Fast and Curious: Rushing to Medical Emergencies
Guidelines in the U.S. support that any patient who presents with a possible heart attack (ST elevation myocardial infarction-STEMI) is planned to have a cardiac catheterization promptly, and ideally within 90 minutes of being diagnosed with an EKG. One of my friends who is an interventional cardiologist like me, recently found himself in a interesting situation. My friend was on call and received an urgent page from the emergency department, notifying him of a patient possibly with an acute presentation of a heart attack. He promptly responded and was rushing over to the hospital where he works, which is about 10 to 15 minutes away from where he lives. En route while rushing, he was going over the speed limit when when suddenly he saw the flashing blue lights of an approaching patrol car. He pulled over and had to wait until a trooper got out of a car and approached him. He showed the patrol man his identification and tried to explain the need for expediency for at least 5 to 10 minutes before he was able to convince the policeman of the nature of the medical emergency, and was allowed to proceed. Fortunately, the patient was promptly treated as soon as my friend arrived, and had a successful outcome without any detriment as a result of the delay. However, this incident brought some issues to my attention.

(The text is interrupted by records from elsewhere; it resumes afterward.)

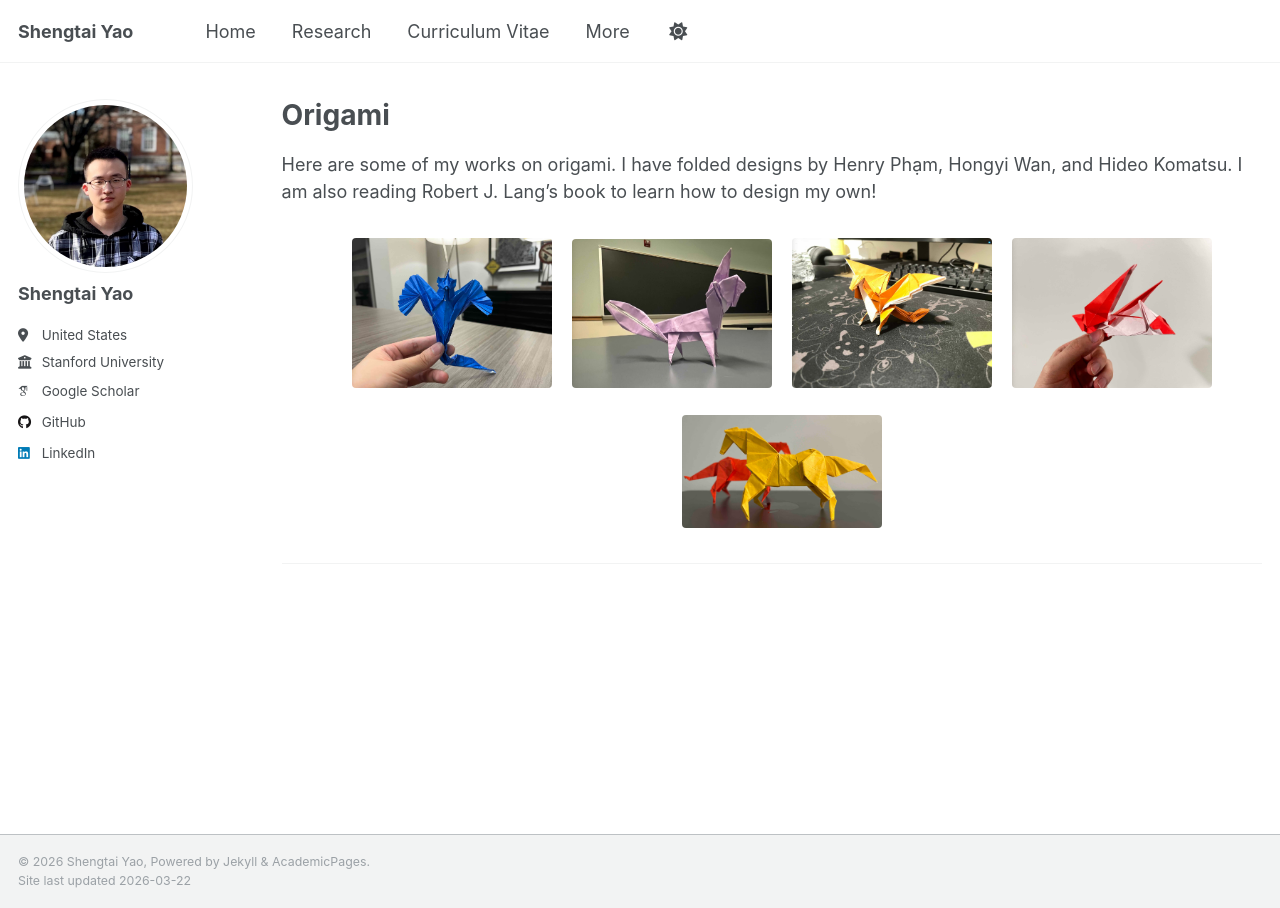
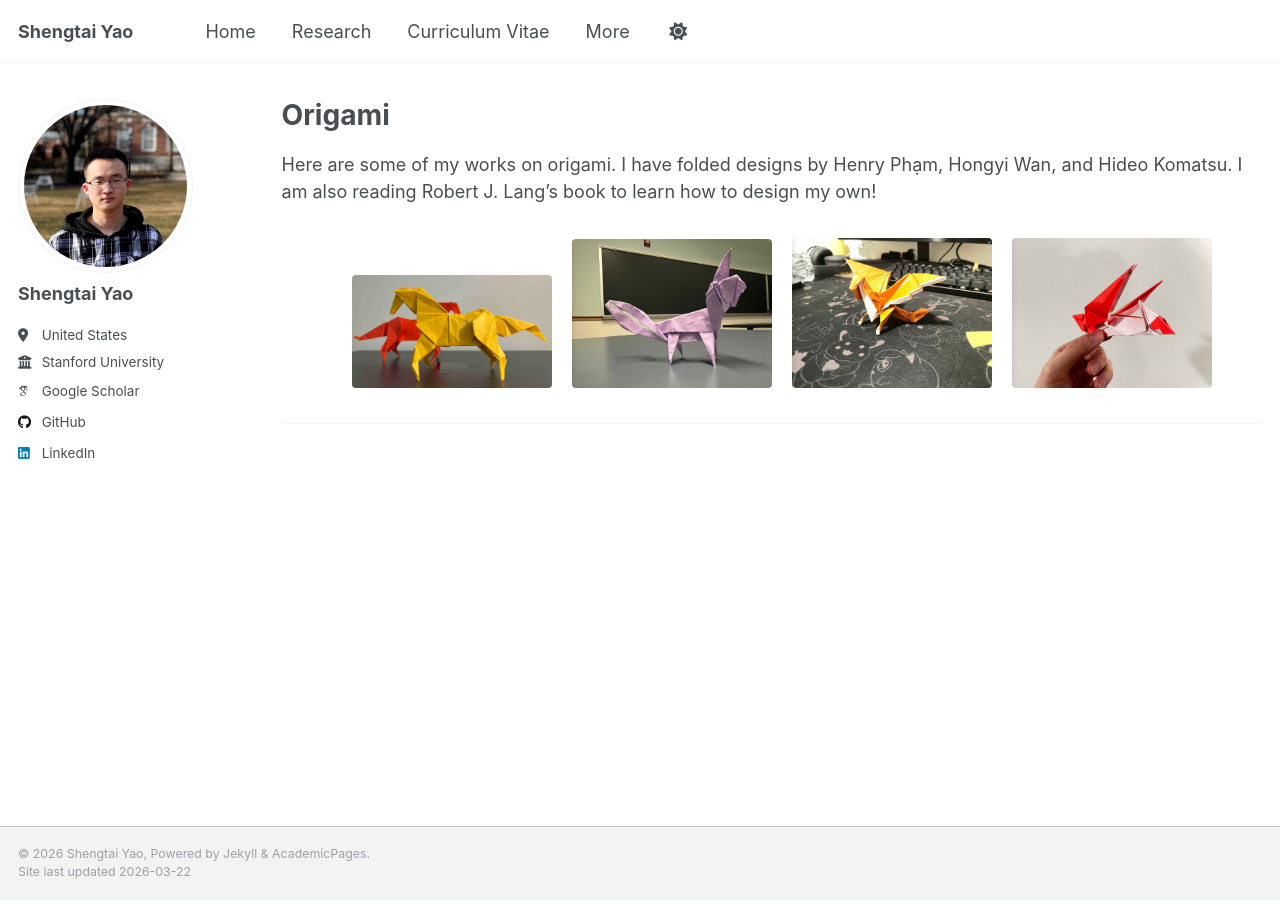
Before and after one commit to Yaoshengtai/Yaoshengtai.github.io, a Jekyll site: the page built from _pages/origami.md, in a window 1280 px wide. Built offline with Jekyll 4.4.1, drawn with Linux system fonts in a browser that asks for light colours; some web fonts are replaced.

Commit message:
Update origami.md

```diff
--- a/_pages/origami.md
+++ b/_pages/origami.md
@@ -10,7 +10,7 @@ Here are some of my works on origami. I have folded designs by Henry Phạm, Hon
 
 <div style="margin-left:20px; text-align: center;">
     <figure style="display:inline-block; margin:10px; text-align:center;">
-      <img src="/images/origami/origami_1.jpg" style="width:200px; display:block; margin:auto;"/>
+      <img src="/images/origami/origami_5.jpg" style="width:200px; display:block; margin:auto;"/>
     </figure>
 
   <figure style="display:inline-block; margin:10px; text-align:center;">
@@ -26,10 +26,5 @@ Here are some of my works on origami. I have folded designs by Henry Phạm, Hon
   </figure>
 </div>
 
-<div style="margin-left:20px; text-align: center;">
-    <figure style="display:inline-block; margin:10px; text-align:center;">
-      <img src="/images/origami/origami_5.jpg" style="width:200px; display:block; margin:auto;"/>
-    </figure>
-</div>
 
 ---
```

Most hospitals require interventional cardiologists to live within 15-20 minutes of driving distance – however, in crowded, urban areas, the estimates may well be off especially during crowded business hours and traffic congestion. Remaining in-house during call may circumvent the issue on occasion, but does take a toll on the personal and family life of the interventionist. In the situation of a evolving heart attack, where speed is of the essence – should/could there be some form of an alerting system to enable easy and quick passage for the care providers attending to that emergency? These thoughts crystallized more and while driving today, I pulled to the side to allow a fire truck with blaring sirens and flashing lights to pass me – potentially to respond to call where multiple other trucks were headed. It made me wonder if for a medical emergency where attendance of a physician and a team with a specific skill set maybe life-saving, if having any systems-based assistance was worthwhile if it could be provided without excess cost?
Additionally, it is also imperative for the personal safety of the care providers when their minds may be preoccupied with continuous interruptions in the form of phone calls and pagers going off to coordinate care. I was recently discussing this when it was brought to my notice that a situation like this is not without precedent, and the state of California actually provides tags which allows expedient passage for caregivers rushing to provide emergency medical assistance.
In this era of glo-signs and neon markers with even ride share services like Uber or Lyft displaying logos prominently – would it not be worthwhile for emergency medical care providers to display their mission so as to allow speedy and safe transport? Maybe the thought leaders and national societies can deliberate on this and consider future research to identify and validate the need for same.